- _Input data_

[Start of Attachment]

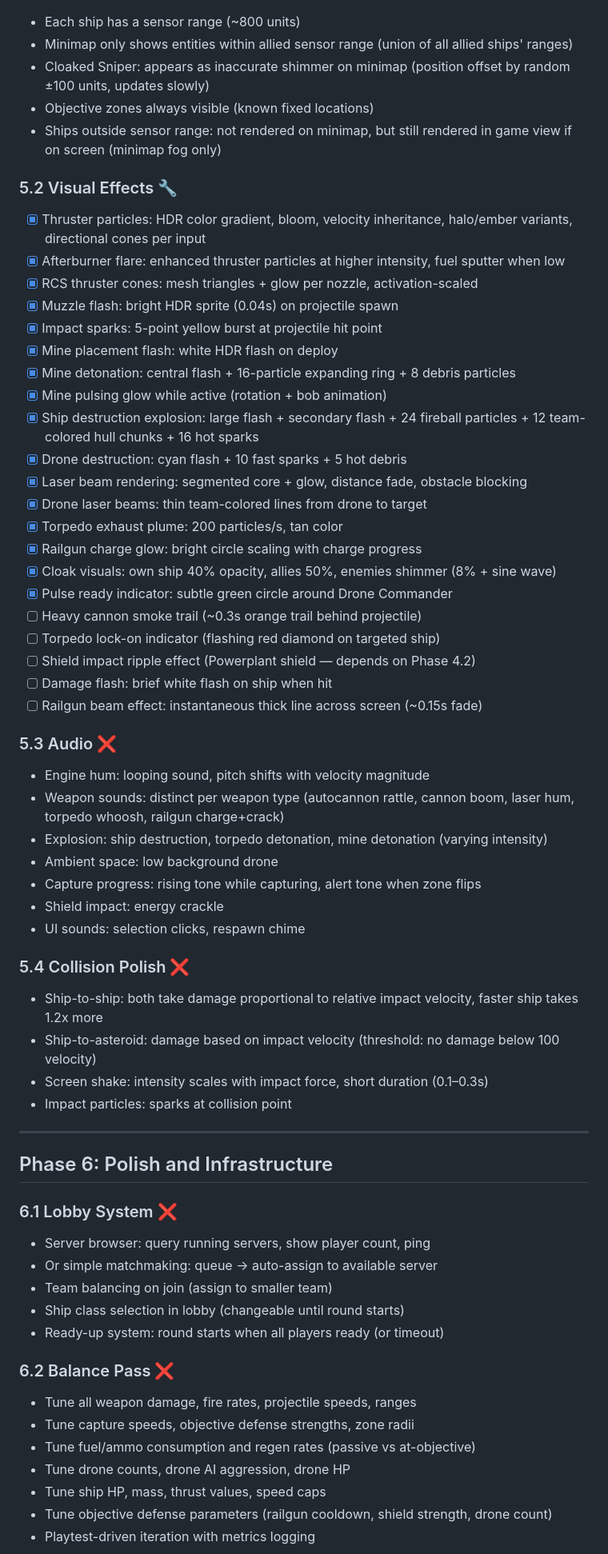
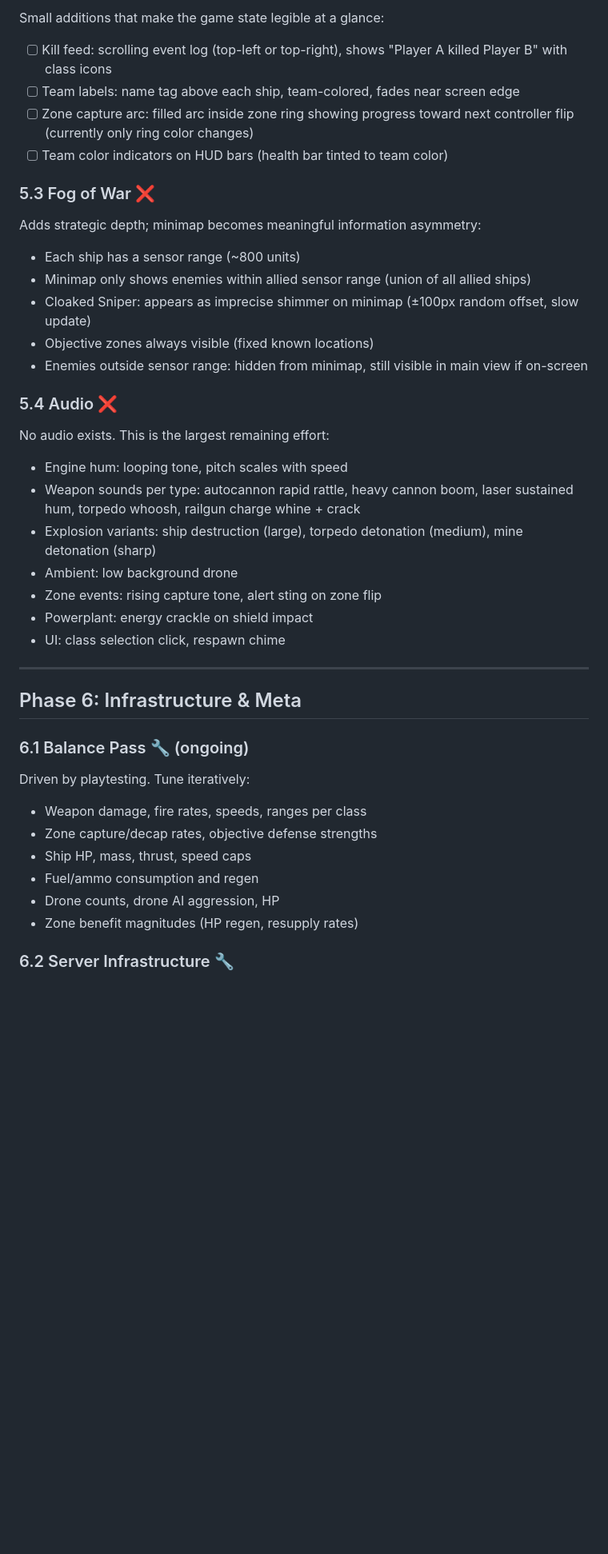
Before and after one commit to barafael/btl, a Markdown page: implementation-plan.md, the part around one of its changes. Shown at 80% size. GitHub-like rendering; blank space fills up the shorter version.

```diff
--- a/implementation-plan.md
+++ b/implementation-plan.md
@@ -216,70 +216,46 @@ Defenses activate when objective is captured, deactivate when neutral/enemy-owne
+Small additions that make the game state legible at a glance:
+
+- [ ] Kill feed: scrolling event log (top-left or top-right), shows "Player A killed Player B" with class icons
+- [ ] Team labels: name tag above each ship, team-colored, fades near screen edge
+- [ ] Zone capture arc: filled arc inside zone ring showing progress toward next controller flip (currently only ring color changes)
+- [ ] Team color indicators on HUD bars (health bar tinted to team color)
+
+### 5.3 Fog of War ❌
+
+Adds strategic depth; minimap becomes meaningful information asymmetry:
 
 - Each ship has a sensor range (~800 units)
-- Minimap only shows entities within allied sensor range (union of all allied ships' ranges)
-- Cloaked Sniper: appears as inaccurate shimmer on minimap (position offset by random ±100 units, updates slowly)
-- Objective zones always visible (known fixed locations)
-- Ships outside sensor range: not rendered on minimap, but still rendered in game view if on screen (minimap fog only)
+- Minimap only shows enemies within allied sensor range (union of all allied ships)
+- Cloaked Sniper: appears as imprecise shimmer on minimap (±100px random offset, slow update)
+- Objective zones always visible (fixed known locations)
+- Enemies outside sensor range: hidden from minimap, still visible in main view if on-screen
 
-### 5.2 Visual Effects 🔧
+### 5.4 Audio ❌
 
-- [x] Thruster particles: HDR color gradient, bloom, velocity inheritance, halo/ember variants, directional cones per input
-- [x] Afterburner flare: enhanced thruster particles at higher intensity, fuel sputter when low
-- [x] RCS thruster cones: mesh triangles + glow per nozzle, activation-scaled
-- [x] Muzzle flash: bright HDR sprite (0.04s) on projectile spawn
-- [x] Impact sparks: 5-point yellow burst at projectile hit point
-- [x] Mine placement flash: white HDR flash on deploy
-- [x] Mine detonation: central flash + 16-particle expanding ring + 8 debris particles
-- [x] Mine pulsing glow while active (rotation + bob animation)
-- [x] Ship destruction explosion: large flash + secondary flash + 24 fireball particles + 12 team-colored hull chunks + 16 hot sparks
-- [x] Drone destruction: cyan flash + 10 fast sparks + 5 hot debris
-- [x] Laser beam rendering: segmented core + glow, distance fade, obstacle blocking
-- [x] Drone laser beams: thin team-colored lines from drone to target
-- [x] Torpedo exhaust plume: 200 particles/s, tan color
-- [x] Railgun charge glow: bright circle scaling with charge progress
-- [x] Cloak visuals: own ship 40% opacity, allies 50%, enemies shimmer (8% + sine wave)
-- [x] Pulse ready indicator: subtle green circle around Drone Commander
-- [ ] Heavy cannon smoke trail (~0.3s orange trail behind projectile)
-- [ ] Torpedo lock-on indicator (flashing red diamond on targeted ship)
-- [ ] Shield impact ripple effect (Powerplant shield — depends on Phase 4.2)
-- [ ] Damage flash: brief white flash on ship when hit
-- [ ] Railgun beam effect: instantaneous thick line across screen (~0.15s fade)
+No audio exists. This is the largest remaining effort:
 
-### 5.3 Audio ❌
-
-- Engine hum: looping sound, pitch shifts with velocity magnitude
-- Weapon sounds: distinct per weapon type (autocannon rattle, cannon boom, laser hum, torpedo whoosh, railgun charge+crack)
-- Explosion: ship destruction, torpedo detonation, mine detonation (varying intensity)
-- Ambient space: low background drone
-- Capture progress: rising tone while capturing, alert tone when zone flips
-- Shield impact: energy crackle
-- UI sounds: selection clicks, respawn chime
-
-### 5.4 Collision Polish ❌
-
-- Ship-to-ship: both take damage proportional to relative impact velocity, faster ship takes 1.2x more
-- Ship-to-asteroid: damage based on impact velocity (threshold: no damage below 100 velocity)
-- Screen shake: intensity scales with impact force, short duration (0.1–0.3s)
-- Impact particles: sparks at collision point
+- Engine hum: looping tone, pitch scales with speed
+- Weapon sounds per type: autocannon rapid rattle, heavy cannon boom, laser sustained hum, torpedo whoosh, railgun charge whine + crack
+- Explosion variants: ship destruction (large), torpedo detonation (medium), mine detonation (sharp)
+- Ambient: low background drone
+- Zone events: rising capture tone, alert sting on zone flip
+- Powerplant: energy crackle on shield impact
+- UI: class selection click, respawn chime
 
 ---
 
-## Phase 6: Polish and Infrastructure
+## Phase 6: Infrastructure & Meta
 
-### 6.1 Lobby System ❌
+### 6.1 Balance Pass 🔧 (ongoing)
 
-- Server browser: query running servers, show player count, ping
-- Or simple matchmaking: queue → auto-assign to available server
-- Team balancing on join (assign to smaller team)
-- Ship class selection in lobby (changeable until round starts)
-- Ready-up system: round starts when all players ready (or timeout)
+Driven by playtesting. Tune iteratively:
 
-### 6.2 Balance Pass ❌
+- Weapon damage, fire rates, speeds, ranges per class
+- Zone capture/decap rates, objective defense strengths
+- Ship HP, mass, thrust, speed caps
+- Fuel/ammo consumption and regen
+- Drone counts, drone AI aggression, HP
+- Zone benefit magnitudes (HP regen, resupply rates)
 
-- Tune all weapon damage, fire rates, projectile speeds, ranges
-- Tune capture speeds, objective defense strengths, zone radii
-- Tune fuel/ammo consumption and regen rates (passive vs at-objective)
-- Tune drone counts, drone AI aggression, drone HP
-- Tune ship HP, mass, thrust values, speed caps
-- Tune objective defense parameters (railgun cooldown, shield strength, drone count)
-- Playtest-driven iteration with metrics logging
+### 6.2 Server Infrastructure 🔧
 
```
Also changed, not shown: other parts of implementation-plan.md (+82 -81 lines).
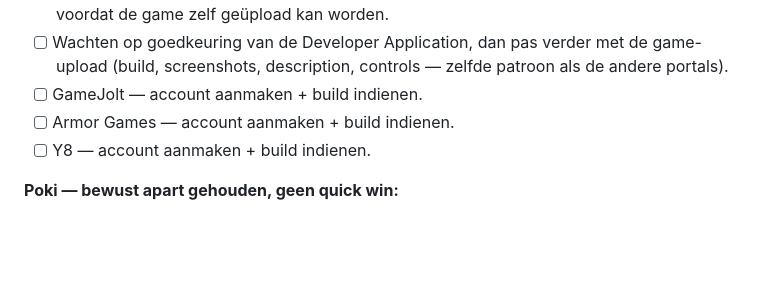
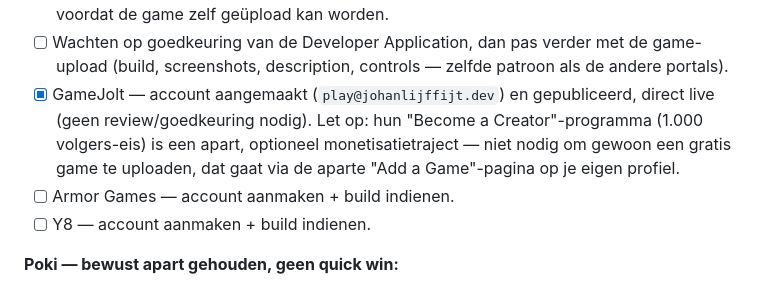
Before and after one commit to Johan1974/johanlijffijt.dev, a Markdown page: TODO.md, the part around the change. Drawn GitHub-style; blank space fills up the shorter version.

Commit message:
Mark GameJolt submission as published, live immediately
Co-Authored-By: Claude Sonnet 5 <noreply@anthropic.com>

```diff
--- a/TODO.md
+++ b/TODO.md
@@ -104,7 +104,10 @@ per portal met de concrete eerstvolgende actie.
       eerst handmatige goedkeuring door Kongregate's team voordat de game zelf geüpload kan worden.
 - [ ] Wachten op goedkeuring van de Developer Application, dan pas verder met de game-upload
       (build, screenshots, description, controls — zelfde patroon als de andere portals).
-- [ ] GameJolt — account aanmaken + build indienen.
+- [x] GameJolt — account aangemaakt (`play@johanlijffijt.dev`) en gepubliceerd, direct live (geen
+      review/goedkeuring nodig). Let op: hun "Become a Creator"-programma (1.000 volgers-eis) is
+      een apart, optioneel monetisatietraject — niet nodig om gewoon een gratis game te uploaden,
+      dat gaat via de aparte "Add a Game"-pagina op je eigen profiel.
 - [ ] Armor Games — account aanmaken + build indienen.
 - [ ] Y8 — account aanmaken + build indienen.
 
```
Also changed, not shown: REGISTRATIONS.md (+1 -0 lines).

[End of Attachment]

- _What is being asked_
What you return should be the entries from above, unchanged and without their images.

- _Output_
Before and after one commit to barafael/btl, a Markdown page: implementation-plan.md, the part around one of its changes. Shown at 80% size. GitHub-like rendering; blank space fills up the shorter version.

```diff
--- a/implementation-plan.md
+++ b/implementation-plan.md
@@ -216,70 +216,46 @@ Defenses activate when objective is captured, deactivate when neutral/enemy-owne
+Small additions that make the game state legible at a glance:
+
+- [ ] Kill feed: scrolling event log (top-left or top-right), shows "Player A killed Player B" with class icons
+- [ ] Team labels: name tag above each ship, team-colored, fades near screen edge
+- [ ] Zone capture arc: filled arc inside zone ring showing progress toward next controller flip (currently only ring color changes)
+- [ ] Team color indicators on HUD bars (health bar tinted to team color)
+
+### 5.3 Fog of War ❌
+
+Adds strategic depth; minimap becomes meaningful information asymmetry:
 
 - Each ship has a sensor range (~800 units)
-- Minimap only shows entities within allied sensor range (union of all allied ships' ranges)
-- Cloaked Sniper: appears as inaccurate shimmer on minimap (position offset by random ±100 units, updates slowly)
-- Objective zones always visible (known fixed locations)
-- Ships outside sensor range: not rendered on minimap, but still rendered in game view if on screen (minimap fog only)
+- Minimap only shows enemies within allied sensor range (union of all allied ships)
+- Cloaked Sniper: appears as imprecise shimmer on minimap (±100px random offset, slow update)
+- Objective zones always visible (fixed known locations)
+- Enemies outside sensor range: hidden from minimap, still visible in main view if on-screen
 
-### 5.2 Visual Effects 🔧
+### 5.4 Audio ❌
 
-- [x] Thruster particles: HDR color gradient, bloom, velocity inheritance, halo/ember variants, directional cones per input
-- [x] Afterburner flare: enhanced thruster particles at higher intensity, fuel sputter when low
-- [x] RCS thruster cones: mesh triangles + glow per nozzle, activation-scaled
-- [x] Muzzle flash: bright HDR sprite (0.04s) on projectile spawn
-- [x] Impact sparks: 5-point yellow burst at projectile hit point
-- [x] Mine placement flash: white HDR flash on deploy
-- [x] Mine detonation: central flash + 16-particle expanding ring + 8 debris particles
-- [x] Mine pulsing glow while active (rotation + bob animation)
-- [x] Ship destruction explosion: large flash + secondary flash + 24 fireball particles + 12 team-colored hull chunks + 16 hot sparks
-- [x] Drone destruction: cyan flash + 10 fast sparks + 5 hot debris
-- [x] Laser beam rendering: segmented core + glow, distance fade, obstacle blocking
-- [x] Drone laser beams: thin team-colored lines from drone to target
-- [x] Torpedo exhaust plume: 200 particles/s, tan color
-- [x] Railgun charge glow: bright circle scaling with charge progress
-- [x] Cloak visuals: own ship 40% opacity, allies 50%, enemies shimmer (8% + sine wave)
-- [x] Pulse ready indicator: subtle green circle around Drone Commander
-- [ ] Heavy cannon smoke trail (~0.3s orange trail behind projectile)
-- [ ] Torpedo lock-on indicator (flashing red diamond on targeted ship)
-- [ ] Shield impact ripple effect (Powerplant shield — depends on Phase 4.2)
-- [ ] Damage flash: brief white flash on ship when hit
-- [ ] Railgun beam effect: instantaneous thick line across screen (~0.15s fade)
+No audio exists. This is the largest remaining effort:
 
-### 5.3 Audio ❌
-
-- Engine hum: looping sound, pitch shifts with velocity magnitude
-- Weapon sounds: distinct per weapon type (autocannon rattle, cannon boom, laser hum, torpedo whoosh, railgun charge+crack)
-- Explosion: ship destruction, torpedo detonation, mine detonation (varying intensity)
-- Ambient space: low background drone
-- Capture progress: rising tone while capturing, alert tone when zone flips
-- Shield impact: energy crackle
-- UI sounds: selection clicks, respawn chime
-
-### 5.4 Collision Polish ❌
-
-- Ship-to-ship: both take damage proportional to relative impact velocity, faster ship takes 1.2x more
-- Ship-to-asteroid: damage based on impact velocity (threshold: no damage below 100 velocity)
-- Screen shake: intensity scales with impact force, short duration (0.1–0.3s)
-- Impact particles: sparks at collision point
+- Engine hum: looping tone, pitch scales with speed
+- Weapon sounds per type: autocannon rapid rattle, heavy cannon boom, laser sustained hum, torpedo whoosh, railgun charge whine + crack
+- Explosion variants: ship destruction (large), torpedo detonation (medium), mine detonation (sharp)
+- Ambient: low background drone
+- Zone events: rising capture tone, alert sting on zone flip
+- Powerplant: energy crackle on shield impact
+- UI: class selection click, respawn chime
 
 ---
 
-## Phase 6: Polish and Infrastructure
+## Phase 6: Infrastructure & Meta
 
-### 6.1 Lobby System ❌
+### 6.1 Balance Pass 🔧 (ongoing)
 
-- Server browser: query running servers, show player count, ping
-- Or simple matchmaking: queue → auto-assign to available server
-- Team balancing on join (assign to smaller team)
-- Ship class selection in lobby (changeable until round starts)
-- Ready-up system: round starts when all players ready (or timeout)
+Driven by playtesting. Tune iteratively:
 
-### 6.2 Balance Pass ❌
+- Weapon damage, fire rates, speeds, ranges per class
+- Zone capture/decap rates, objective defense strengths
+- Ship HP, mass, thrust, speed caps
+- Fuel/ammo consumption and regen
+- Drone counts, drone AI aggression, HP
+- Zone benefit magnitudes (HP regen, resupply rates)
 
-- Tune all weapon damage, fire rates, projectile speeds, ranges
-- Tune capture speeds, objective defense strengths, zone radii
-- Tune fuel/ammo consumption and regen rates (passive vs at-objective)
-- Tune drone counts, drone AI aggression, drone HP
-- Tune ship HP, mass, thrust values, speed caps
-- Tune objective defense parameters (railgun cooldown, shield strength, drone count)
-- Playtest-driven iteration with metrics logging
+### 6.2 Server Infrastructure 🔧
 
```
Also changed, not shown: other parts of implementation-plan.md (+82 -81 lines).
Before and after one commit to Johan1974/johanlijffijt.dev, a Markdown page: TODO.md, the part around the change. Drawn GitHub-style; blank space fills up the shorter version.

Commit message:
Mark GameJolt submission as published, live immediately
Co-Authored-By: Claude Sonnet 5 <noreply@anthropic.com>

```diff
--- a/TODO.md
+++ b/TODO.md
@@ -104,7 +104,10 @@ per portal met de concrete eerstvolgende actie.
       eerst handmatige goedkeuring door Kongregate's team voordat de game zelf geüpload kan worden.
 - [ ] Wachten op goedkeuring van de Developer Application, dan pas verder met de game-upload
       (build, screenshots, description, controls — zelfde patroon als de andere portals).
-- [ ] GameJolt — account aanmaken + build indienen.
+- [x] GameJolt — account aangemaakt (`play@johanlijffijt.dev`) en gepubliceerd, direct live (geen
+      review/goedkeuring nodig). Let op: hun "Become a Creator"-programma (1.000 volgers-eis) is
+      een apart, optioneel monetisatietraject — niet nodig om gewoon een gratis game te uploaden,
+      dat gaat via de aparte "Add a Game"-pagina op je eigen profiel.
 - [ ] Armor Games — account aanmaken + build indienen.
 - [ ] Y8 — account aanmaken + build indienen.
 
```
Also changed, not shown: REGISTRATIONS.md (+1 -0 lines).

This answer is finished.